The 2013 hunting season in Northwest Colorado is shaping up well despite concerns about new firearm legislation that took effect July 1.
After Colorado House Bills 13-1224 and 13-1229 were signed into law, hunting concerns arose when out-of-state hunters said they might boycott Colorado if the gun laws passed. While there still are several steps to go in the license sales and distribution process, the limited big game draw showed a 4 percent increase in demand for Colorado in 2013 compared to 2012. According to Colorado Parks and Wildlife, more than 197,000 people put in for elk licenses in Colorado, compared to 191,000 last year.
Of the 103,000 people who drew licenses, 28,452 were out-of-staters, up by 400 from 2012. In most regional GMUs, the demand for cow elk licenses is equal to or higher than last year. Mule deer demand is also up this year.
To Colorado Parks and Wildlife, that’s a good sign to meet their goal of managing herds. The laws “really won’t affect hunting, and hunting regulations haven’t changed,” says CPW’s Mike Porras. “During the application and draw process, we saw the 4 percent increase, and that’s a positive sign. But we still need to see over-the-counter sales.”
Chris Jurney, owner of Craig’s Chris Jurney Outfitting, thinks over-the-counter sales is where Colorado could see some trouble. “A boycott won’t necessarily show up in a limited draw, where you have a higher potential for trophy animals,” he says. “The place it will show up this year is during the over-the-counter, second and third seasons. There’s still a demand, but I believe we’ll be affected.”
Nonresident hunters accounted for 17 percent of the CPW budget last year, according to CPW data.
While 2013 appears to be another good year for hunting in Colorado, people are concerned about the years to come. Shari Kempton, of Maybell’s R&R Ranch, is a landowner from Florida who watched the Colorado laws pass from afar. She heard immediate concern from hunters. “I think everybody got nervous at first and a lot of my regular hunters called and were asking questions,” Kempton says. “I told them I thought everything was going to be OK, and so far it has.”

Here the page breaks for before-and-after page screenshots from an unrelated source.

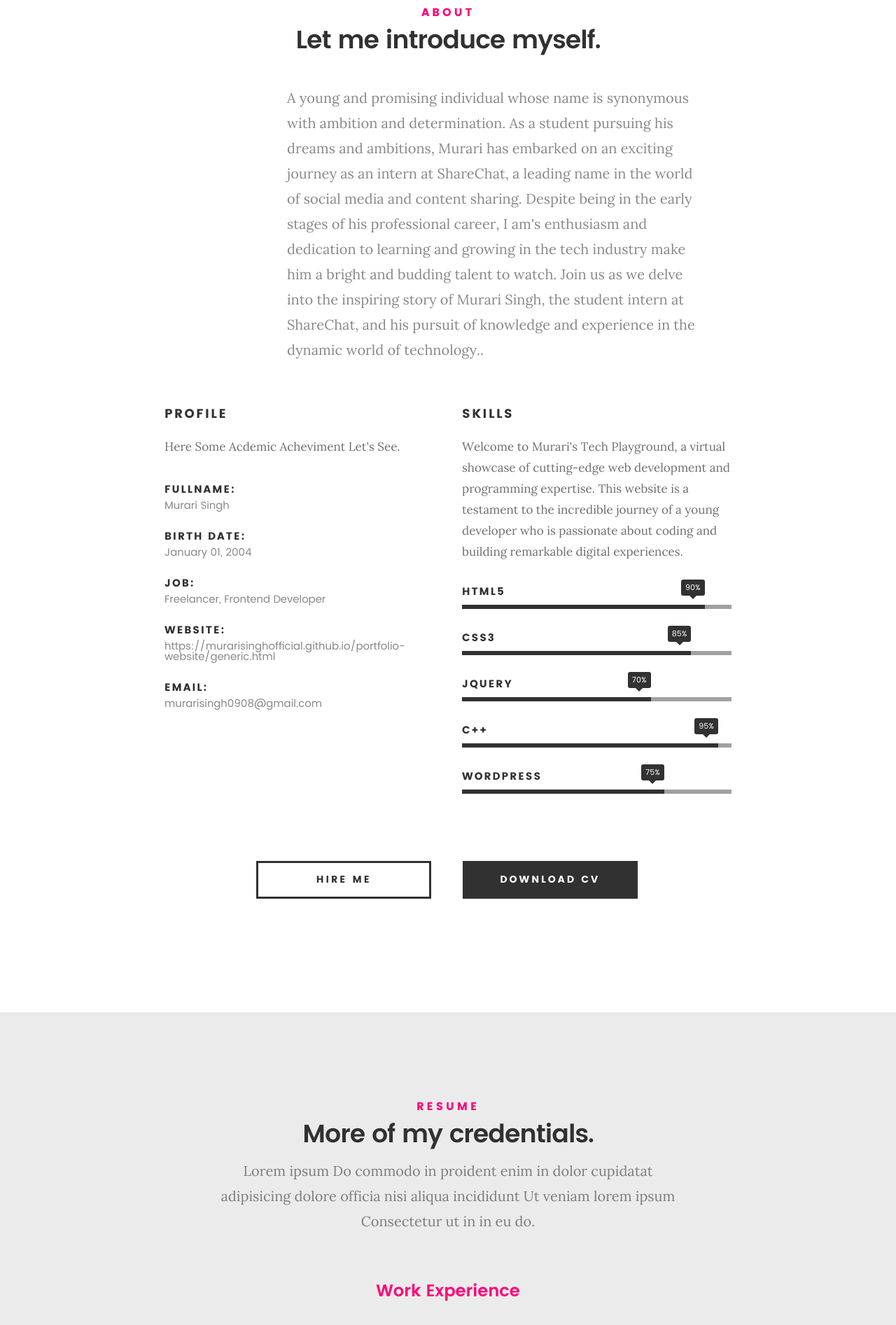
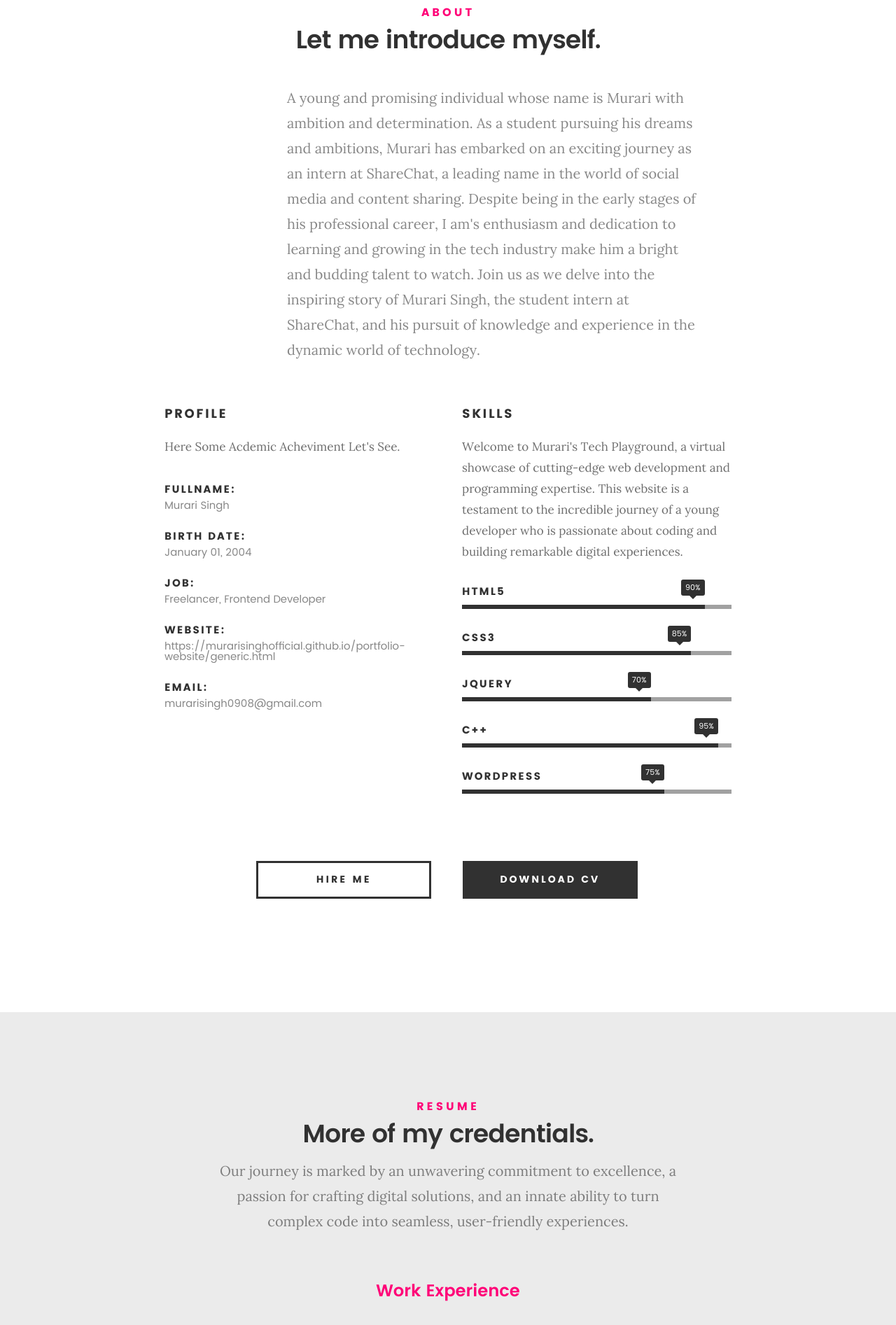
Before and after one commit to murarisinghofficial/Murari_, a plain HTML site: page index.html in a window 1280 px wide. Shown: the part 917-2810 px from the top of the page at 70% size. Drawn offline with Linux system fonts and the light colour scheme; files whose address does not match are found by name.

Commit message:
Update index.html
add some paragraph

```diff
--- a/index.html
+++ b/index.html
@@ -113,7 +113,7 @@
 
    			<!--	<img src="" alt="">-->
 
-   				<p class="lead"> A young and promising individual whose name is synonymous with ambition and determination. As a student pursuing his dreams and ambitions, Murari has embarked on an exciting journey as an intern at ShareChat, a leading name in the world of social media and content sharing. Despite being in the early stages of his professional career, I am's enthusiasm and dedication to learning and growing in the tech industry make him a bright and budding talent to watch. Join us as we delve into the inspiring story of Murari Singh, the student intern at ShareChat, and his pursuit of knowledge and experience in the dynamic world of technology..</p>
+   				<p class="lead"> A young and promising individual whose name is Murari with ambition and determination. As a student pursuing his dreams and ambitions, Murari has embarked on an exciting journey as an intern at ShareChat, a leading name in the world of social media and content sharing. Despite being in the early stages of his professional career, I am's enthusiasm and dedication to learning and growing in the tech industry make him a bright and budding talent to watch. Join us as we delve into the inspiring story of Murari Singh, the student intern at ShareChat, and his pursuit of knowledge and experience in the dynamic world of technology.</p>
    			</div>
 
    		</div>
@@ -206,7 +206,7 @@
    			<h5>Resume</h5>
    			<h1>More of my credentials.</h1>
 
-   			<p class="lead">Lorem ipsum Do commodo in proident enim in dolor cupidatat adipisicing dolore officia nisi aliqua incididunt Ut veniam lorem ipsum Consectetur ut in in eu do.</p>
+   			<p class="lead">Our journey is marked by an unwavering commitment to excellence, a passion for crafting digital solutions, and an innate ability to turn complex code into seamless, user-friendly experiences.</p>
 
    		</div>
    	</div> <!-- /section-intro-->
```
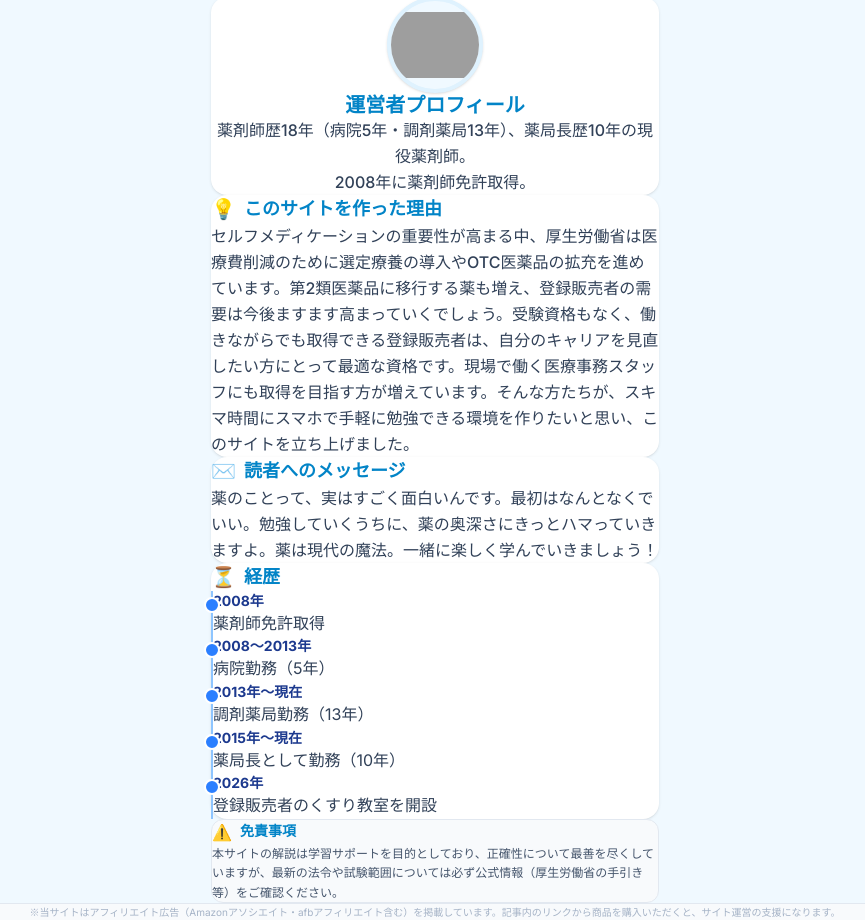
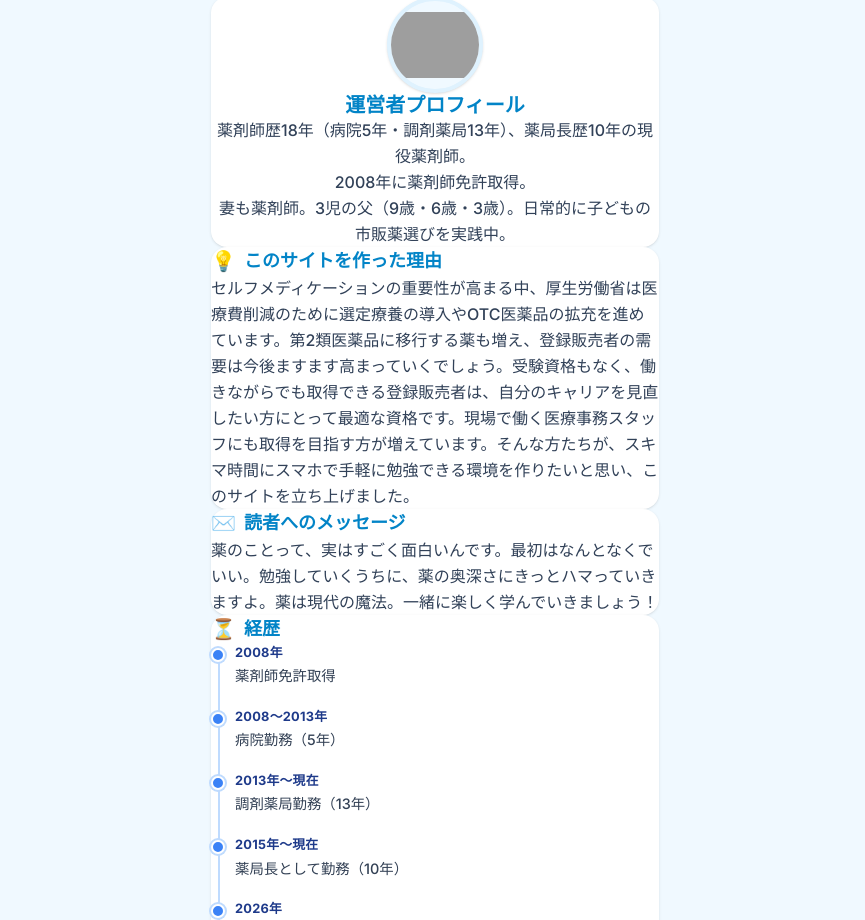
Before and after one commit to 0819yaku-cell/touhan-project, an Astro site: page /about in a window 1280 px wide. Shown: the part 32-952 px from the top of the page, without its empty margins (205-1070 px from the left). Built offline with nearby package versions, Linux system fonts and the light colour scheme; Astro itself is replaced by a stand-in of ours; grey boxes are pictures that could not be loaded.

Commit message:
運営者情報ページのプロフィール文追加・経歴タイムライン改善
- プロフィールに「妻も薬剤師。3児の父（9歳・6歳・3歳）。日常的に子どもの市販薬選びを実践中。」を追加
- 経歴セクションを青色ドット＆左ライン付きタイムラインにリデザイン

Co-Authored-By: Claude Sonnet 4.6 <noreply@anthropic.com>

```diff
--- a/src/pages/about.astro
+++ b/src/pages/about.astro
@@ -18,7 +18,7 @@ import Layout from '../layouts/Layout.astro';
           </div>
           <h2 class="text-xl font-bold text-slate-800 mb-2">運営者プロフィール</h2>
           <p class="text-center text-sm md:text-base leading-relaxed font-medium text-slate-700">
-            薬剤師歴18年（病院5年・調剤薬局13年）、薬局長歴10年の現役薬剤師。<br class="hidden sm:block" />2008年に薬剤師免許取得。
+            薬剤師歴18年（病院5年・調剤薬局13年）、薬局長歴10年の現役薬剤師。<br class="hidden sm:block" />2008年に薬剤師免許取得。<br />妻も薬剤師。3児の父（9歳・6歳・3歳）。日常的に子どもの市販薬選びを実践中。
           </p>
         </div>
       </section>
@@ -49,40 +49,38 @@ import Layout from '../layouts/Layout.astro';
           <span class="text-xl">⏳</span> 経歴
         </h2>
 
-        <div class="ml-2 mt-4">
-          <div class="relative border-l-2 border-blue-300 space-y-6 pb-2">
+        <div class="timeline mt-4">
 
-            <div class="relative pl-6">
-              <span class="absolute -left-[9px] top-1.5 w-4 h-4 rounded-full bg-blue-500 border-2 border-white"></span>
-              <div class="font-bold text-blue-900 text-sm">2008年</div>
-              <div class="text-slate-700 mt-1">薬剤師免許取得</div>
-            </div>
+          <div class="timeline-item">
+            <div class="timeline-badge"></div>
+            <div class="timeline-year">2008年</div>
+            <div class="timeline-body">薬剤師免許取得</div>
+          </div>
 
-            <div class="relative pl-6">
-              <span class="absolute -left-[9px] top-1.5 w-4 h-4 rounded-full bg-blue-500 border-2 border-white"></span>
-              <div class="font-bold text-blue-900 text-sm">2008〜2013年</div>
-              <div class="text-slate-700 mt-1">病院勤務（5年）</div>
-            </div>
+          <div class="timeline-item">
+            <div class="timeline-badge"></div>
+            <div class="timeline-year">2008〜2013年</div>
+            <div class="timeline-body">病院勤務（5年）</div>
+          </div>
 
-            <div class="relative pl-6">
-              <span class="absolute -left-[9px] top-1.5 w-4 h-4 rounded-full bg-blue-500 border-2 border-white"></span>
-              <div class="font-bold text-blue-900 text-sm">2013年〜現在</div>
-              <div class="text-slate-700 mt-1">調剤薬局勤務（13年）</div>
-            </div>
+          <div class="timeline-item">
+            <div class="timeline-badge"></div>
+            <div class="timeline-year">2013年〜現在</div>
+            <div class="timeline-body">調剤薬局勤務（13年）</div>
+          </div>
 
-            <div class="relative pl-6">
-              <span class="absolute -left-[9px] top-1.5 w-4 h-4 rounded-full bg-blue-500 border-2 border-white"></span>
-              <div class="font-bold text-blue-900 text-sm">2015年〜現在</div>
-              <div class="text-slate-700 mt-1">薬局長として勤務（10年）</div>
-            </div>
+          <div class="timeline-item">
+            <div class="timeline-badge"></div>
+            <div class="timeline-year">2015年〜現在</div>
+            <div class="timeline-body">薬局長として勤務（10年）</div>
+          </div>
 
-            <div class="relative pl-6">
-              <span class="absolute -left-[9px] top-1.5 w-4 h-4 rounded-full bg-blue-500 border-2 border-white"></span>
-              <div class="font-bold text-blue-900 text-sm">2026年</div>
-              <div class="text-slate-700 mt-1">登録販売者のくすり教室を開設</div>
-            </div>
+          <div class="timeline-item timeline-item--last">
+            <div class="timeline-badge"></div>
+            <div class="timeline-year">2026年</div>
+            <div class="timeline-body">登録販売者のくすり教室を開設</div>
+          </div>
 
-          </div>
         </div>
       </section>
 
@@ -99,3 +97,59 @@ import Layout from '../layouts/Layout.astro';
     </main>
   </div>
 </Layout>
+
+<style>
+  .timeline {
+    position: relative;
+    padding-left: 1.5rem;
+  }
+
+  .timeline::before {
+    content: '';
+    position: absolute;
+    left: 0.45rem;
+    top: 0.5rem;
+    bottom: 0.5rem;
+    width: 2px;
+    background-color: #bfdbfe; /* blue-200 */
+    border-radius: 1px;
+  }
+
+  .timeline-item {
+    position: relative;
+    display: flex;
+    flex-direction: column;
+    gap: 0.125rem;
+    padding-bottom: 1.25rem;
+  }
+
+  .timeline-item--last {
+    padding-bottom: 0;
+  }
+
+  .timeline-badge {
+    position: absolute;
+    left: -1.5rem;
+    top: 0.3rem;
+    width: 0.875rem;
+    height: 0.875rem;
+    background-color: #3b82f6; /* blue-500 */
+    border: 2px solid #fff;
+    border-radius: 50%;
+    box-shadow: 0 0 0 2px #bfdbfe;
+  }
+
+  .timeline-year {
+    font-size: 0.8rem;
+    font-weight: 700;
+    color: #1e3a8a; /* blue-900 */
+    letter-spacing: 0.02em;
+  }
+
+  .timeline-body {
+    font-size: 0.9rem;
+    font-weight: 500;
+    color: #334155; /* slate-700 */
+    line-height: 1.5;
+  }
+</style>
```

Parks and Wildlife has been educating the public about the actual effects the new House bills could have on hunting. Regarding HB 13-1229, which requires background checks before the transfer or sale of a gun, hunting activities are exempt as long as the hunting is legal and the transferee has the required permit for the firearm.
Some of this dissecting has helped alleviate concerns about the laws, Porras says. “The level of discourse and the level of conversation has diminished,” he says. “The number of calls to our agency is down. But I’m sure there are still people who are upset about the new laws.”
Jurney thinks it’s still a major concern around the country and is an issue that’s not going away anytime soon. “It hasn’t died down,” he says. “It’s doesn’t actually affect hunting; it’s more of a principle issue than anything else.”
Jurney, a member of the Colorado Outfitters Association who attended the National Rifle Association’s annual meeting this year in Houston, has seen the passion and disappointment some hunters share about the laws. “Hunting isn’t something nonresidents have to come out here every year to do,” he says. “So if the law affects what they believe, there’s no real reason to come. And we’ve felt that loud and clear.”
The bigger concern at this point for Kempton is the herds — especially of mule deer — continuing to rebound so more of her regulars can draw the tags they want.
But regardless of the laws or herd sizes, Colorado should still be considered a great destination hunting state, Porras says.
“Colorado still has the best hunting in the country and some of the largest elk herds,” he says. “We have over-the-counter bull elk licenses, not available anywhere else in the country. A hunter can come here and buy a license to hunt an elk without drawing one. There’s still a lot of opportunity.”